YOUR OBJECTIVE
Search the entries below for the string "center" and copy the lines that hold it.

(EXTRACTED DATA begins)

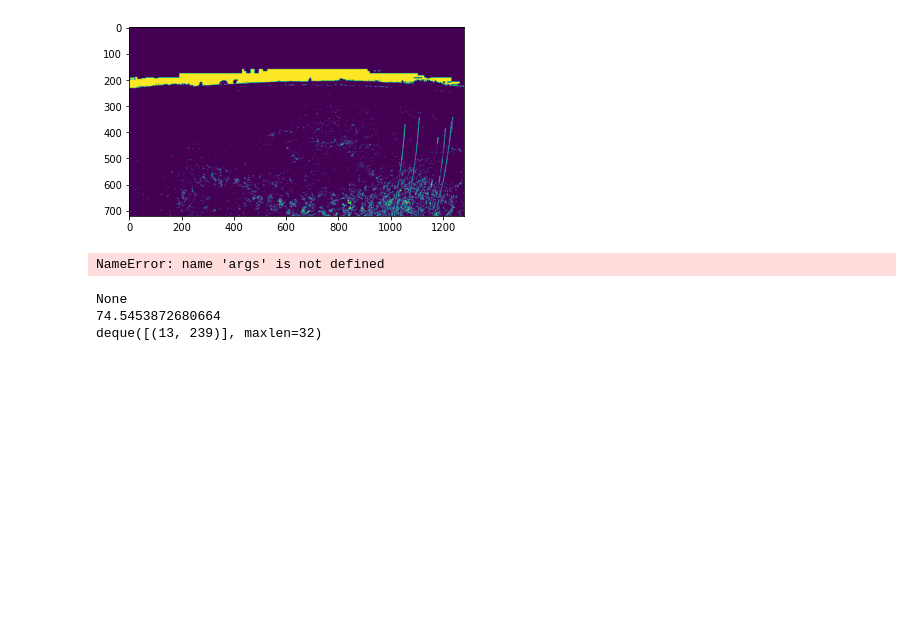
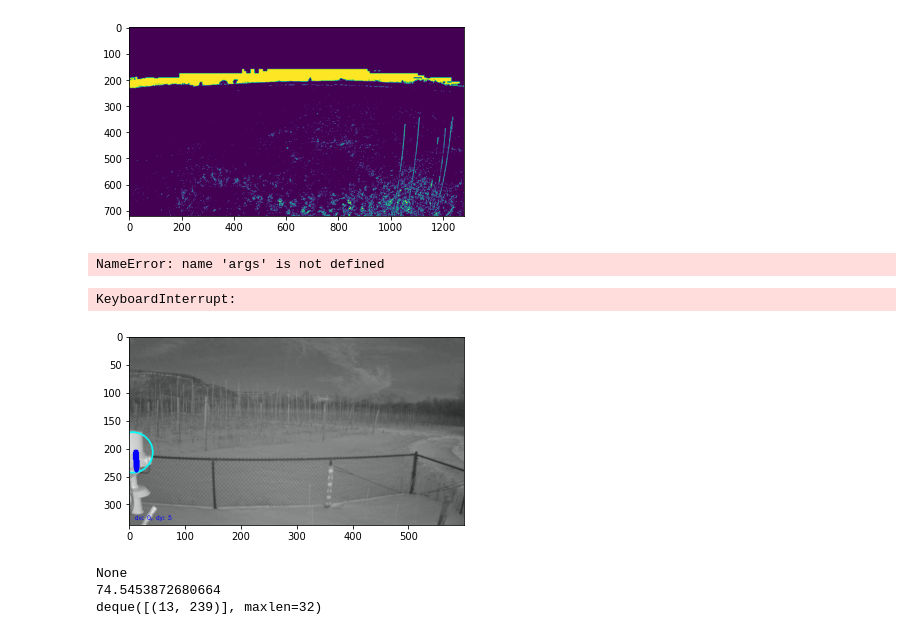
Before and after one commit to arnoldas500/clouds_detection, a Jupyter notebook: obj_dir.ipynb, the cells around one changed output. Cells and saved outputs as stored; diff of their text form; code cells hidden in the pictures; blank space fills up the shorter version.

Commit message:
follow white in video works with direction (choppy)

```diff
--- a/obj_dir.ipynb
+++ b/obj_dir.ipynb
@@ -96,33 +98,86 @@ while True:
     mask = cv2.inRange(hsv, lower_white, higher_white)
     mask = cv2.erode(mask, None, iterations=2)
     mask = cv2.dilate(mask, None, iterations=2)
     # find contours in the mask and initialize the current
     # (x, y) center of the ball
     cnts = cv2.findContours(mask.copy(), cv2.RETR_EXTERNAL,
         cv2.CHAIN_APPROX_SIMPLE)
     cnts = imutils.grab_contours(cnts)
     #print(len(cnts))
     center = None
         # only proceed if at least one contour was found
     #print(frame)
     if len(cnts) > 0:
         # find the largest contour in the mask, then use
         # it to compute the minimum enclosing circle and
         # centroid
         c = max(cnts, key=cv2.contourArea)
         ((x, y), radius) = cv2.minEnclosingCircle(c)
         M = cv2.moments(c)
         center = (int(M["m10"] / M["m00"]), int(M["m01"] / M["m00"]))
         # only proceed if the radius meets a minimum size
         #print(radius)
         if radius > 10:
             # draw the circle and centroid on the frame,
             # then update the list of tracked points
             cv2.circle(frame, (int(x), int(y)), int(radius),
                 (0, 255, 255), 2)
             cv2.circle(frame, center, 5, (0, 0, 255), -1)
             pts.appendleft(center)
             #print(pts)
+            	# loop over the set of tracked points
+    for i in np.arange(1, len(pts)):
+        # if either of the tracked points are None, ignore
+        # them
+        if pts[i - 1] is None or pts[i] is None:
+            continue
+        # check to see if enough points have been accumulated in
+        # the buffer
+        if counter >= 10 and i == 1 and pts[-10] is not None:
+            # compute the difference between the x and y
+            # coordinates and re-initialize the direction
+            # text variables
+            dX = pts[-10][0] - pts[i][0]
+            dY = pts[-10][1] - pts[i][1]
+            (dirX, dirY) = ("", "")
+            # ensure there is significant movement in the
+            # x-direction
+            if np.abs(dX) > 20:
+                dirX = "East" if np.sign(dX) == 1 else "West"
+            # ensure there is significant movement in the
+            # y-direction
+            if np.abs(dY) > 20:
+                dirY = "North" if np.sign(dY) == 1 else "South"
+            # handle when both directions are non-empty
+            if dirX != "" and dirY != "":
+                direction = "{}-{}".format(dirY, dirX)
+            # otherwise, only one direction is non-empty
+            else:
+                    direction = dirX if dirX != "" else dirY
+            # otherwise, compute the thickness of the line and
+#         print("drwing")# draw the connecting lines
+        thickness = int(np.sqrt(32 / float(i + 1)) * 2.5)
+        cv2.line(frame, pts[i - 1], pts[i], (0, 0, 255), thickness)
+    # show the movement deltas and the direction of movement on
+#     print(frame)# the frame
+    cv2.putText(frame, direction, (10, 30), cv2.FONT_HERSHEY_SIMPLEX,
+        0.65, (0, 0, 255), 3)
+    cv2.putText(frame, "dx: {}, dy: {}".format(dX, dY),
+        (10, frame.shape[0] - 10), cv2.FONT_HERSHEY_SIMPLEX,
+        0.35, (0, 0, 255), 1)
+    # show the frame to our screen and increment the frame counter
+#     cv2.imshow("Frame", frame)
+    plt.imshow(frame)
+#     Video(frame)
+    display.clear_output(wait=True)
+    display.display(plt.gcf())
+#     key = cv2.waitKey(1) & 0xFF
+#     key += 1
+    counter += 1
+vs.release()
+# %% [output]
+KeyboardInterrupt:
+[figure, added]
 # %%
 # %% [output]
 None
```
Also changed, not shown: parts of 3 cells of this notebook, 1 other file.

(EXTRACTED DATA ends)

SOLVED EXERCISE
     # (x, y) center of the ball
     center = None
         center = (int(M["m10"] / M["m00"]), int(M["m01"] / M["m00"]))
             cv2.circle(frame, center, 5, (0, 0, 255), -1)
             pts.appendleft(center)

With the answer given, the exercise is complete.